What is needed:
A single number is wanted: how many lines of the data below include the string "navbar"?

Information supplied:
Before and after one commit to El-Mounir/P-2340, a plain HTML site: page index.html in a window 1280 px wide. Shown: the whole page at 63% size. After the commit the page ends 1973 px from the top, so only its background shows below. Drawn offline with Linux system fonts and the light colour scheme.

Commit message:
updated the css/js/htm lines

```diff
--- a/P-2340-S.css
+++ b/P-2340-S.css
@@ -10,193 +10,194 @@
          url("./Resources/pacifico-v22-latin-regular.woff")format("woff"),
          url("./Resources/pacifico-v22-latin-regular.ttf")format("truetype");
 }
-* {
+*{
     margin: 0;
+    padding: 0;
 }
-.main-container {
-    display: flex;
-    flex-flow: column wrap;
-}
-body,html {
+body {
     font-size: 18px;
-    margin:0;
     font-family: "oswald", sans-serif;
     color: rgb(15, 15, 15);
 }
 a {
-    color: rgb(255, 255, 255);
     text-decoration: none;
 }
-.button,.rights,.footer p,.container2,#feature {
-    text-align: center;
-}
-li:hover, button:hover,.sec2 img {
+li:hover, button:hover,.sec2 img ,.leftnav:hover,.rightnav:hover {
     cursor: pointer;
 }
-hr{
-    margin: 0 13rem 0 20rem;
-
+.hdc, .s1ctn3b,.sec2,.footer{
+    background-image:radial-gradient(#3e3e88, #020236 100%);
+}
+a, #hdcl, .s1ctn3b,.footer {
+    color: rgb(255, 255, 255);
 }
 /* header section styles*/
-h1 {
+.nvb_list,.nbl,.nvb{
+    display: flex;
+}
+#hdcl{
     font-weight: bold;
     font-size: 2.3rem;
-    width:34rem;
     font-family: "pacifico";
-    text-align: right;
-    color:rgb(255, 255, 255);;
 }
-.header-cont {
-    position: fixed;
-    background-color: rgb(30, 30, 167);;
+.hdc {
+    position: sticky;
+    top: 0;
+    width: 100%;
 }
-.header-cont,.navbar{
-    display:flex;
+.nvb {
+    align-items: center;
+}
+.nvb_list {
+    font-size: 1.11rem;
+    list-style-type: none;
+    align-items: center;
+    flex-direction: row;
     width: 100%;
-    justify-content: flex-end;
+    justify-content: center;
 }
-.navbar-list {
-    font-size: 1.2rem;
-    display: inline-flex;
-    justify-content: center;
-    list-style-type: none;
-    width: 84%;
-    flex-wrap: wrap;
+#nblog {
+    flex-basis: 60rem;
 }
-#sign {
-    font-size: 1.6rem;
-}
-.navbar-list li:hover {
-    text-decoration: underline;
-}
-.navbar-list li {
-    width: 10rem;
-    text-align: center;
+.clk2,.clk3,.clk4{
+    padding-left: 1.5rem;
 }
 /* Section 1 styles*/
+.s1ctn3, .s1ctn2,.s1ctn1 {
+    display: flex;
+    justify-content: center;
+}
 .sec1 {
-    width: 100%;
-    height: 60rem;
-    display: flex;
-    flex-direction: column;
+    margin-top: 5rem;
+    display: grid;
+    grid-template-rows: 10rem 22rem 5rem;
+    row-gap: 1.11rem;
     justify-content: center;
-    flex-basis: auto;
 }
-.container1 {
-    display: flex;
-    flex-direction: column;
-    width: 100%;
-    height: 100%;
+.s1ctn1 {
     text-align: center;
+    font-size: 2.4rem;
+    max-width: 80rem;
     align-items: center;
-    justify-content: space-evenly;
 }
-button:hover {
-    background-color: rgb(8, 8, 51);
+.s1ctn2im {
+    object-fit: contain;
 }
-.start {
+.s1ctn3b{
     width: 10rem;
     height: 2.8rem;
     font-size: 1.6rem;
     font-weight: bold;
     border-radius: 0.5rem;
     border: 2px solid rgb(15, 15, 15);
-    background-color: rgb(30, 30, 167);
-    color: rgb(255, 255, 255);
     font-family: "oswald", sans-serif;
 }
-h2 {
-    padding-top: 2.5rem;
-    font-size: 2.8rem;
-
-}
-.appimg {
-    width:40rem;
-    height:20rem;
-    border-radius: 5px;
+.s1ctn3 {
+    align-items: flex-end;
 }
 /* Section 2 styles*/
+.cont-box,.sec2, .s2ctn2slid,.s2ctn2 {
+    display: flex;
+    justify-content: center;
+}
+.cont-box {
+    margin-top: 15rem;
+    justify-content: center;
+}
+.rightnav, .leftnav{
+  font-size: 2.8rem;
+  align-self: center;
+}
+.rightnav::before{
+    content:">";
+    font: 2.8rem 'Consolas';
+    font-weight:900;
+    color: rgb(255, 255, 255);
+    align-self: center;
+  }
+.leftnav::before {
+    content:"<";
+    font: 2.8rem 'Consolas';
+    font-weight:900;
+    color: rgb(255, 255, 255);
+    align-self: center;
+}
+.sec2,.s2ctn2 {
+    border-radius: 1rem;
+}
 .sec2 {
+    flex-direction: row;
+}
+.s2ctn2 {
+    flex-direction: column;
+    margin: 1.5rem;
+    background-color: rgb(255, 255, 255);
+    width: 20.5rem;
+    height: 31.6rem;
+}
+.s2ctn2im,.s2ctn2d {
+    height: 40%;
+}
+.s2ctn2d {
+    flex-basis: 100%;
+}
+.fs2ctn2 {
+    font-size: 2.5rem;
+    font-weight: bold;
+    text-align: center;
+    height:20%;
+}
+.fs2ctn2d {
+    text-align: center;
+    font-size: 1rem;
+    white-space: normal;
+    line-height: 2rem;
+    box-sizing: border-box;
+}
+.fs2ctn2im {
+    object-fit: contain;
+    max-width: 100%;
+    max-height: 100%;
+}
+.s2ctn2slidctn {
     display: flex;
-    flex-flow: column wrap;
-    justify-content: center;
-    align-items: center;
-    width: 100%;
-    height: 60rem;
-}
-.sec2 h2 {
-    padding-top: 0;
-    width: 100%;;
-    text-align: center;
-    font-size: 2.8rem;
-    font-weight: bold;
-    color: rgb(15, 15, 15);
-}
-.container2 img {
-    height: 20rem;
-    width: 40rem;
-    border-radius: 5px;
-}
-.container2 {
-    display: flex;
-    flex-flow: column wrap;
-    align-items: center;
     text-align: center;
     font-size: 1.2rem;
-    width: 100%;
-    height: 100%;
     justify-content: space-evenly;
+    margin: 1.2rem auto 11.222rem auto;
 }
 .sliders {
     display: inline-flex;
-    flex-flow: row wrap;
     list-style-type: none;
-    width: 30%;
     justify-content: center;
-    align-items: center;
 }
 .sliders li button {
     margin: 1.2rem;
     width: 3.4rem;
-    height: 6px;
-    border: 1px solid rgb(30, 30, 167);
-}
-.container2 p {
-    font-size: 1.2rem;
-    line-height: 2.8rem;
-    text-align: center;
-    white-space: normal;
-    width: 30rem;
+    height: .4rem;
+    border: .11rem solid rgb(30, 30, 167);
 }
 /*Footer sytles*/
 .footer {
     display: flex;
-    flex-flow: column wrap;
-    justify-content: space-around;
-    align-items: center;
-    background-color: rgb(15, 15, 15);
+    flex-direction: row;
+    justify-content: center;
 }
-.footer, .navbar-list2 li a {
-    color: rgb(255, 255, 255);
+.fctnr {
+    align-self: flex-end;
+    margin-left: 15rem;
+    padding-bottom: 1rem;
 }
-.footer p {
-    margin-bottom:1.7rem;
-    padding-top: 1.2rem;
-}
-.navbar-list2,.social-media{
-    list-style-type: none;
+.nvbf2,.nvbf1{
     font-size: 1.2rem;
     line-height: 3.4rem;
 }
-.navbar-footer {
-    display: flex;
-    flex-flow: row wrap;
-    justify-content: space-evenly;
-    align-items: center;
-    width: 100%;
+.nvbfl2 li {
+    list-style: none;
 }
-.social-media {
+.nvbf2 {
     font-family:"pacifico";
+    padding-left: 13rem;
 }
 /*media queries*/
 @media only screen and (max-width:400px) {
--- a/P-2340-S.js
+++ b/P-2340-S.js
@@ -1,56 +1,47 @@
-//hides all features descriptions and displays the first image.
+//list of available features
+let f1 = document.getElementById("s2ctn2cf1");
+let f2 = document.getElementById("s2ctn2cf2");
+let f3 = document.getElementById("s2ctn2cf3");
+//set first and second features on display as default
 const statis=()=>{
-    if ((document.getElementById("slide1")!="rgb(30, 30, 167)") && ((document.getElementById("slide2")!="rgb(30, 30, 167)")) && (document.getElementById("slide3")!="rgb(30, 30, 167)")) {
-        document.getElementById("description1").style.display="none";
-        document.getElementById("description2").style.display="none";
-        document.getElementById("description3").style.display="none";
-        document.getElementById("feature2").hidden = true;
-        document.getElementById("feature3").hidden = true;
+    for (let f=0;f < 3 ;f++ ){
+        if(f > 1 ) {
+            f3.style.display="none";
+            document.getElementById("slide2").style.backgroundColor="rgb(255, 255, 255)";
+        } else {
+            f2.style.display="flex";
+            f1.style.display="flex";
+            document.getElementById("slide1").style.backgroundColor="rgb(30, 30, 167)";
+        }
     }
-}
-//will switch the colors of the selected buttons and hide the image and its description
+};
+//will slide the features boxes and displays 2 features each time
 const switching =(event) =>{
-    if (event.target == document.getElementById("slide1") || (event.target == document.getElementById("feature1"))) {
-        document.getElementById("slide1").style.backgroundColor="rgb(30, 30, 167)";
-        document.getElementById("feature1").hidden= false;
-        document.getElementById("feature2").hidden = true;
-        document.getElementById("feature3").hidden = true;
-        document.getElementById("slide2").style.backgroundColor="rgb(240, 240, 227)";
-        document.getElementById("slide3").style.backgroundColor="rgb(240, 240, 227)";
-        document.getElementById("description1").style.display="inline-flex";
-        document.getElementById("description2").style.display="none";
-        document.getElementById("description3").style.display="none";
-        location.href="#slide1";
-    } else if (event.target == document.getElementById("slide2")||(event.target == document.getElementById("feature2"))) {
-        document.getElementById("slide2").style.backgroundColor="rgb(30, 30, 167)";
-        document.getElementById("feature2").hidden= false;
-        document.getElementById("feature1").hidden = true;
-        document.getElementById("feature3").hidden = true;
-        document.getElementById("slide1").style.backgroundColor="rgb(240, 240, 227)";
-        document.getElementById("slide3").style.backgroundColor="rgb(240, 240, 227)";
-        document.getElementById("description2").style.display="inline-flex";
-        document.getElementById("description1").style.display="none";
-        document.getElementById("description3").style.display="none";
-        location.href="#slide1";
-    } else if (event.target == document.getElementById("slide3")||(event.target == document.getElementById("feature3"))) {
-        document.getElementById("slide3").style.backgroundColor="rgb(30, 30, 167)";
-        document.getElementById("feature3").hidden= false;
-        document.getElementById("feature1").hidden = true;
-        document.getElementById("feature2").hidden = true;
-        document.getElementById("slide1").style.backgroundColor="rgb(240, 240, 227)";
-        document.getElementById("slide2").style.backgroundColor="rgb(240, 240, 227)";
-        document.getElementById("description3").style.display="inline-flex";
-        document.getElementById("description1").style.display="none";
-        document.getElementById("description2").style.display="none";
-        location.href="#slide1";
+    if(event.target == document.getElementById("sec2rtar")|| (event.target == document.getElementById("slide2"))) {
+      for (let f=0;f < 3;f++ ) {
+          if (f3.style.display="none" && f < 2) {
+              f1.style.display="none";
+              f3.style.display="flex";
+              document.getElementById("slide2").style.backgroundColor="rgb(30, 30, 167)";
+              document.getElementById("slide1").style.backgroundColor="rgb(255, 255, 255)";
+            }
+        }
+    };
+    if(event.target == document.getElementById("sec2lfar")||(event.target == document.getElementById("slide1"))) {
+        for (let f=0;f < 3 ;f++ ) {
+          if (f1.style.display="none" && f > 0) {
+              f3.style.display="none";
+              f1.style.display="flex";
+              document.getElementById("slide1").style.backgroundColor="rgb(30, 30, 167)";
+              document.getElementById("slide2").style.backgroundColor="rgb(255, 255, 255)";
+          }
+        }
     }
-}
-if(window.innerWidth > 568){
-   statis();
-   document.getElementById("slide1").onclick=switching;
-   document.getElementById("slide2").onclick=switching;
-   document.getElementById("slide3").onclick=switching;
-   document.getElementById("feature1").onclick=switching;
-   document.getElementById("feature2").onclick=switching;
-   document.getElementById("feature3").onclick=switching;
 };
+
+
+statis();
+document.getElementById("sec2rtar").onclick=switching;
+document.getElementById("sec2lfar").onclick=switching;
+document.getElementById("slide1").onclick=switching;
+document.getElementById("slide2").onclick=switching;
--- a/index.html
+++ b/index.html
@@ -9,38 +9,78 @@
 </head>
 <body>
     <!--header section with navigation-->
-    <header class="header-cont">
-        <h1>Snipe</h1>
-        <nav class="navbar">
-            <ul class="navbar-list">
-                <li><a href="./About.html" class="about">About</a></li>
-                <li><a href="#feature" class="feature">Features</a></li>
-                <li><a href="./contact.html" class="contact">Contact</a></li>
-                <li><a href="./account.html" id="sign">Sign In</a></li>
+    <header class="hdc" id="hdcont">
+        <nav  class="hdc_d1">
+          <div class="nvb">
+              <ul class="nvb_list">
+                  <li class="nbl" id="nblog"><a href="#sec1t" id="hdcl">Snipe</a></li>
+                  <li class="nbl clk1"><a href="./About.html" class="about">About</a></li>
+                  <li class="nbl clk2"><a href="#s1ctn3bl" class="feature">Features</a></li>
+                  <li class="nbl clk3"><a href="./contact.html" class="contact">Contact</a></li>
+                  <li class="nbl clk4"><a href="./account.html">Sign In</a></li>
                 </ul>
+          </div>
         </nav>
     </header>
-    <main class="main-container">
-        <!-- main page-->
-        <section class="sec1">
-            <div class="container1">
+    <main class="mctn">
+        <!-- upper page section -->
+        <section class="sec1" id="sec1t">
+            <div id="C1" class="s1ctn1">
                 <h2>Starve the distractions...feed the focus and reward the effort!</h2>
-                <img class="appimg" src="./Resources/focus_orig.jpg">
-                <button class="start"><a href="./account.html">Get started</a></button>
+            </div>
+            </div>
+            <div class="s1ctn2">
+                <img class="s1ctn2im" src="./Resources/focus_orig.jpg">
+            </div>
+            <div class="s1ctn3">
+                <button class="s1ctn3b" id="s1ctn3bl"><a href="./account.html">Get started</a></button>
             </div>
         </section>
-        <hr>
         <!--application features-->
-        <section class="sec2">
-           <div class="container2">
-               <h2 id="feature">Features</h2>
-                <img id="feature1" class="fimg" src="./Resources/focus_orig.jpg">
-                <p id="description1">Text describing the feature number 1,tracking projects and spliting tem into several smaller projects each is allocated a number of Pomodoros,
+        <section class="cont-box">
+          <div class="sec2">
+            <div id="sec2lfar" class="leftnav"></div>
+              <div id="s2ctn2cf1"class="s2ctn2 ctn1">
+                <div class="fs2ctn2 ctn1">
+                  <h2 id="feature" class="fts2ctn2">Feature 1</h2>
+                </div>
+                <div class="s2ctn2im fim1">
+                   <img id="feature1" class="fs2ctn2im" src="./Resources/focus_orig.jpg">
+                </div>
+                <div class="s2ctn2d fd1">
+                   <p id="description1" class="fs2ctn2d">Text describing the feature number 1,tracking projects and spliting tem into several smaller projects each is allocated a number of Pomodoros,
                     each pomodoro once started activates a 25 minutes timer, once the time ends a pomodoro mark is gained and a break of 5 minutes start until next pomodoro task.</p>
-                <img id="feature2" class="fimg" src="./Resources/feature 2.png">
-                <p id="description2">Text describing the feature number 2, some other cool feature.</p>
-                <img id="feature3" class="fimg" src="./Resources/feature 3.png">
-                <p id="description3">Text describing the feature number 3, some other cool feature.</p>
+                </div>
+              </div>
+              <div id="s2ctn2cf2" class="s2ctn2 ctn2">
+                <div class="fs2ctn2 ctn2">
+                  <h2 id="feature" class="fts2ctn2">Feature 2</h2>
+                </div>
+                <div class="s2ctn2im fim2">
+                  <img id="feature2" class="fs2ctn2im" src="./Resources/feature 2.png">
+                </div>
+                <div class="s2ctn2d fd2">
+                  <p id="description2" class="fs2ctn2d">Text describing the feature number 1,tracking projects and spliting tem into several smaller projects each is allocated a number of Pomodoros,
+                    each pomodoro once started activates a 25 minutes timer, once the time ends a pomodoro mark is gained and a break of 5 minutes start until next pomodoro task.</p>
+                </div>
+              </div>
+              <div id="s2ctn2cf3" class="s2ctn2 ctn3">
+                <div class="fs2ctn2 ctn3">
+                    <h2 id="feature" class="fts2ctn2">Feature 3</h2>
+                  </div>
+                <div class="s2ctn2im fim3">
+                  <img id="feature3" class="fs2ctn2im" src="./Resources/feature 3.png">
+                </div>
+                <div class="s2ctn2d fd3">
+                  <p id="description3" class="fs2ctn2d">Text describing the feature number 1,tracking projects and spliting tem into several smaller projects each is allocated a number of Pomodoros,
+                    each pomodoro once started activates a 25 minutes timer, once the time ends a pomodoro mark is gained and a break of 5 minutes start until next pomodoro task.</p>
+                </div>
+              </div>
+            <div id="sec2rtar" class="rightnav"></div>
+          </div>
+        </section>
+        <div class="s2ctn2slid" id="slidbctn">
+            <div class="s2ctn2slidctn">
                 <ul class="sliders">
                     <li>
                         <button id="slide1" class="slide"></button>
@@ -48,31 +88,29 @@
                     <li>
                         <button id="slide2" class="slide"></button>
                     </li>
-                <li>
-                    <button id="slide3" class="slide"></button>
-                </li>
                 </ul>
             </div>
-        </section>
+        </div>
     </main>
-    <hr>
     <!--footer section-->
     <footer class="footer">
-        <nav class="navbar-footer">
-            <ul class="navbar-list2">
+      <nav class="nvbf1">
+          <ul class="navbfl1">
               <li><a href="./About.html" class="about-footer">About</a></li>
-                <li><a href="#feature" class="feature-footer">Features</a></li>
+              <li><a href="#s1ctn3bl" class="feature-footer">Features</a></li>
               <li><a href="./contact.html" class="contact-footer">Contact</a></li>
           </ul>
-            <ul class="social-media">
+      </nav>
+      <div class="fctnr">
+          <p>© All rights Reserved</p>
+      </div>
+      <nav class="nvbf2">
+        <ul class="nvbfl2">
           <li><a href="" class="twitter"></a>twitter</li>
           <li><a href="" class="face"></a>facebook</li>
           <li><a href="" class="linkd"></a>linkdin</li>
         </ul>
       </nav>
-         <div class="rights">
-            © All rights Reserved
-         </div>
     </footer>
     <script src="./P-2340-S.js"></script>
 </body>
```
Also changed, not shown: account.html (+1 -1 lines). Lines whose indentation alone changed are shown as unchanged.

Task answer:
11